» Exercise directions
All records below are to be set down exactly, each character intact.

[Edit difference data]
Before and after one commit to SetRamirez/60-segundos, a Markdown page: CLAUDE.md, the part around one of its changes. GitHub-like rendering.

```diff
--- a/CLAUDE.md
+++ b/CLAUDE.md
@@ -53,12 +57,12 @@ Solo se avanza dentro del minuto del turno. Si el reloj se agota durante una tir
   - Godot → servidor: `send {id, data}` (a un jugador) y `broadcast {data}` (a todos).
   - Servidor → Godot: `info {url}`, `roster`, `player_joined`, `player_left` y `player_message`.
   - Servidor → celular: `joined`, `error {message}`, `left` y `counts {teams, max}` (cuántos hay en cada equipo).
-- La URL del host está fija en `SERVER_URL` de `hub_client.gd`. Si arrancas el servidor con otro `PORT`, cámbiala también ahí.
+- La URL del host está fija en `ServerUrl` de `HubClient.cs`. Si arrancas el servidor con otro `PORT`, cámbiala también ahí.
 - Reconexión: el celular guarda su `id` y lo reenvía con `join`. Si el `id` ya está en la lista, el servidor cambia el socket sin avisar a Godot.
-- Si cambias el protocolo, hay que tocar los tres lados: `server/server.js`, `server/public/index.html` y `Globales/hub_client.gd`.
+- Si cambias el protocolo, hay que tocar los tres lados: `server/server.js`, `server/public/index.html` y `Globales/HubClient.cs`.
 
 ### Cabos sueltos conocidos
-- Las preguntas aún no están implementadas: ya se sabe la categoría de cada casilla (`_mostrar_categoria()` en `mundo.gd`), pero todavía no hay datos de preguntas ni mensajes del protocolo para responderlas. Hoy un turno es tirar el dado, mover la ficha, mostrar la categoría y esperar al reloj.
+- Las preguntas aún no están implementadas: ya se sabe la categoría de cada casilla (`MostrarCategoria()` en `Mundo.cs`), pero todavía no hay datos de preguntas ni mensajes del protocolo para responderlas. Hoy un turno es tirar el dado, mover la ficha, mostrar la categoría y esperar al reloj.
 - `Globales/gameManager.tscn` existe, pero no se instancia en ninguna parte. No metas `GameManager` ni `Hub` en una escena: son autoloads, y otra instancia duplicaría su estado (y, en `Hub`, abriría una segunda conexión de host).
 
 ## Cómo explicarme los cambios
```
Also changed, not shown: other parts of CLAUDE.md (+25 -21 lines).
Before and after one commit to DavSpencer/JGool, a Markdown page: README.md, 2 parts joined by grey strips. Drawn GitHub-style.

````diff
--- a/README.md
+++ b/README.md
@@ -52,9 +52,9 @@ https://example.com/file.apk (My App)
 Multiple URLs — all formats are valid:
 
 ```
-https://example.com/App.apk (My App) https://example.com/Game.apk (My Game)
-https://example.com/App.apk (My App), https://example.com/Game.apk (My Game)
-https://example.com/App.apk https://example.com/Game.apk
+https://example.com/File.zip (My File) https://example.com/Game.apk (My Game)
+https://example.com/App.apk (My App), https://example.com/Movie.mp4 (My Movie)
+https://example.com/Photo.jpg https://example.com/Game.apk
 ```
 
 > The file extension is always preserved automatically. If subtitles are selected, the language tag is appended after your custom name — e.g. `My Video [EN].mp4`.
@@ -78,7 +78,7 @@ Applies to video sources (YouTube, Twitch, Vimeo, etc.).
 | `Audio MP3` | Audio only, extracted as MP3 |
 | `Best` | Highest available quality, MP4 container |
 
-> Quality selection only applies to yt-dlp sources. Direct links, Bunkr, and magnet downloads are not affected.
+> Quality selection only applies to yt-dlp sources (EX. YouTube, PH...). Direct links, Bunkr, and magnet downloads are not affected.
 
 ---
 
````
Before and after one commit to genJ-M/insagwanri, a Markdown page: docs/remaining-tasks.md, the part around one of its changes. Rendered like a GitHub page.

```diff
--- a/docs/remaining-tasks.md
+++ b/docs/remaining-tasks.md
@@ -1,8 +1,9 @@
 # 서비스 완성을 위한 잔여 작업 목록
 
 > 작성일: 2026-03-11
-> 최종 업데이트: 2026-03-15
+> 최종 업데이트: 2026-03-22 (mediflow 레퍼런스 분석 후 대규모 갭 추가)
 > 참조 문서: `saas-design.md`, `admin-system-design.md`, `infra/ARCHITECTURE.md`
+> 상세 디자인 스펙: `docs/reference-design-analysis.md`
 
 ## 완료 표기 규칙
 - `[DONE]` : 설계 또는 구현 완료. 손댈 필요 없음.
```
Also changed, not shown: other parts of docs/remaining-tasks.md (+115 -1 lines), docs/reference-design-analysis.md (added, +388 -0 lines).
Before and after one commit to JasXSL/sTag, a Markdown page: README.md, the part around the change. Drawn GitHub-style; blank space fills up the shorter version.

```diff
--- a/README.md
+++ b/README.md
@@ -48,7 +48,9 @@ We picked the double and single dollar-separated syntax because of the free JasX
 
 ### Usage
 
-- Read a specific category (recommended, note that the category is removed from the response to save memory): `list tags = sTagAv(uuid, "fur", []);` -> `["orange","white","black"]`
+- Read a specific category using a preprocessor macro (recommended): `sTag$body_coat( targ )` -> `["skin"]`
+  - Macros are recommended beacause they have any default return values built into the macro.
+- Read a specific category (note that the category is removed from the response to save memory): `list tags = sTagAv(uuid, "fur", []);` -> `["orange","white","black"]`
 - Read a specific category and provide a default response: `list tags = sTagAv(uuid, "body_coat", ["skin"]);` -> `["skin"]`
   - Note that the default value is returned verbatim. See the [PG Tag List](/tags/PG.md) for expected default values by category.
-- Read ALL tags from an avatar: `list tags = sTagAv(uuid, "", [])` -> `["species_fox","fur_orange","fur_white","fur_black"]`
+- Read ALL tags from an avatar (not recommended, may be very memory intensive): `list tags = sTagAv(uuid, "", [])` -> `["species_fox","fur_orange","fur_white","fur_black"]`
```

» Finished task
Before and after one commit to SetRamirez/60-segundos, a Markdown page: CLAUDE.md, the part around one of its changes. GitHub-like rendering.

```diff
--- a/CLAUDE.md
+++ b/CLAUDE.md
@@ -53,12 +57,12 @@ Solo se avanza dentro del minuto del turno. Si el reloj se agota durante una tir
   - Godot → servidor: `send {id, data}` (a un jugador) y `broadcast {data}` (a todos).
   - Servidor → Godot: `info {url}`, `roster`, `player_joined`, `player_left` y `player_message`.
   - Servidor → celular: `joined`, `error {message}`, `left` y `counts {teams, max}` (cuántos hay en cada equipo).
-- La URL del host está fija en `SERVER_URL` de `hub_client.gd`. Si arrancas el servidor con otro `PORT`, cámbiala también ahí.
+- La URL del host está fija en `ServerUrl` de `HubClient.cs`. Si arrancas el servidor con otro `PORT`, cámbiala también ahí.
 - Reconexión: el celular guarda su `id` y lo reenvía con `join`. Si el `id` ya está en la lista, el servidor cambia el socket sin avisar a Godot.
-- Si cambias el protocolo, hay que tocar los tres lados: `server/server.js`, `server/public/index.html` y `Globales/hub_client.gd`.
+- Si cambias el protocolo, hay que tocar los tres lados: `server/server.js`, `server/public/index.html` y `Globales/HubClient.cs`.
 
 ### Cabos sueltos conocidos
-- Las preguntas aún no están implementadas: ya se sabe la categoría de cada casilla (`_mostrar_categoria()` en `mundo.gd`), pero todavía no hay datos de preguntas ni mensajes del protocolo para responderlas. Hoy un turno es tirar el dado, mover la ficha, mostrar la categoría y esperar al reloj.
+- Las preguntas aún no están implementadas: ya se sabe la categoría de cada casilla (`MostrarCategoria()` en `Mundo.cs`), pero todavía no hay datos de preguntas ni mensajes del protocolo para responderlas. Hoy un turno es tirar el dado, mover la ficha, mostrar la categoría y esperar al reloj.
 - `Globales/gameManager.tscn` existe, pero no se instancia en ninguna parte. No metas `GameManager` ni `Hub` en una escena: son autoloads, y otra instancia duplicaría su estado (y, en `Hub`, abriría una segunda conexión de host).
 
 ## Cómo explicarme los cambios
```
Also changed, not shown: other parts of CLAUDE.md (+25 -21 lines).
Before and after one commit to DavSpencer/JGool, a Markdown page: README.md, 2 parts joined by grey strips. Drawn GitHub-style.

````diff
--- a/README.md
+++ b/README.md
@@ -52,9 +52,9 @@ https://example.com/file.apk (My App)
 Multiple URLs — all formats are valid:
 
 ```
-https://example.com/App.apk (My App) https://example.com/Game.apk (My Game)
-https://example.com/App.apk (My App), https://example.com/Game.apk (My Game)
-https://example.com/App.apk https://example.com/Game.apk
+https://example.com/File.zip (My File) https://example.com/Game.apk (My Game)
+https://example.com/App.apk (My App), https://example.com/Movie.mp4 (My Movie)
+https://example.com/Photo.jpg https://example.com/Game.apk
 ```
 
 > The file extension is always preserved automatically. If subtitles are selected, the language tag is appended after your custom name — e.g. `My Video [EN].mp4`.
@@ -78,7 +78,7 @@ Applies to video sources (YouTube, Twitch, Vimeo, etc.).
 | `Audio MP3` | Audio only, extracted as MP3 |
 | `Best` | Highest available quality, MP4 container |
 
-> Quality selection only applies to yt-dlp sources. Direct links, Bunkr, and magnet downloads are not affected.
+> Quality selection only applies to yt-dlp sources (EX. YouTube, PH...). Direct links, Bunkr, and magnet downloads are not affected.
 
 ---
 
````
Before and after one commit to genJ-M/insagwanri, a Markdown page: docs/remaining-tasks.md, the part around one of its changes. Rendered like a GitHub page.

```diff
--- a/docs/remaining-tasks.md
+++ b/docs/remaining-tasks.md
@@ -1,8 +1,9 @@
 # 서비스 완성을 위한 잔여 작업 목록
 
 > 작성일: 2026-03-11
-> 최종 업데이트: 2026-03-15
+> 최종 업데이트: 2026-03-22 (mediflow 레퍼런스 분석 후 대규모 갭 추가)
 > 참조 문서: `saas-design.md`, `admin-system-design.md`, `infra/ARCHITECTURE.md`
+> 상세 디자인 스펙: `docs/reference-design-analysis.md`
 
 ## 완료 표기 규칙
 - `[DONE]` : 설계 또는 구현 완료. 손댈 필요 없음.
```
Also changed, not shown: other parts of docs/remaining-tasks.md (+115 -1 lines), docs/reference-design-analysis.md (added, +388 -0 lines).
Before and after one commit to JasXSL/sTag, a Markdown page: README.md, the part around the change. Drawn GitHub-style; blank space fills up the shorter version.

```diff
--- a/README.md
+++ b/README.md
@@ -48,7 +48,9 @@ We picked the double and single dollar-separated syntax because of the free JasX
 
 ### Usage
 
-- Read a specific category (recommended, note that the category is removed from the response to save memory): `list tags = sTagAv(uuid, "fur", []);` -> `["orange","white","black"]`
+- Read a specific category using a preprocessor macro (recommended): `sTag$body_coat( targ )` -> `["skin"]`
+  - Macros are recommended beacause they have any default return values built into the macro.
+- Read a specific category (note that the category is removed from the response to save memory): `list tags = sTagAv(uuid, "fur", []);` -> `["orange","white","black"]`
 - Read a specific category and provide a default response: `list tags = sTagAv(uuid, "body_coat", ["skin"]);` -> `["skin"]`
   - Note that the default value is returned verbatim. See the [PG Tag List](/tags/PG.md) for expected default values by category.
-- Read ALL tags from an avatar: `list tags = sTagAv(uuid, "", [])` -> `["species_fox","fur_orange","fur_white","fur_black"]`
+- Read ALL tags from an avatar (not recommended, may be very memory intensive): `list tags = sTagAv(uuid, "", [])` -> `["species_fox","fur_orange","fur_white","fur_black"]`
```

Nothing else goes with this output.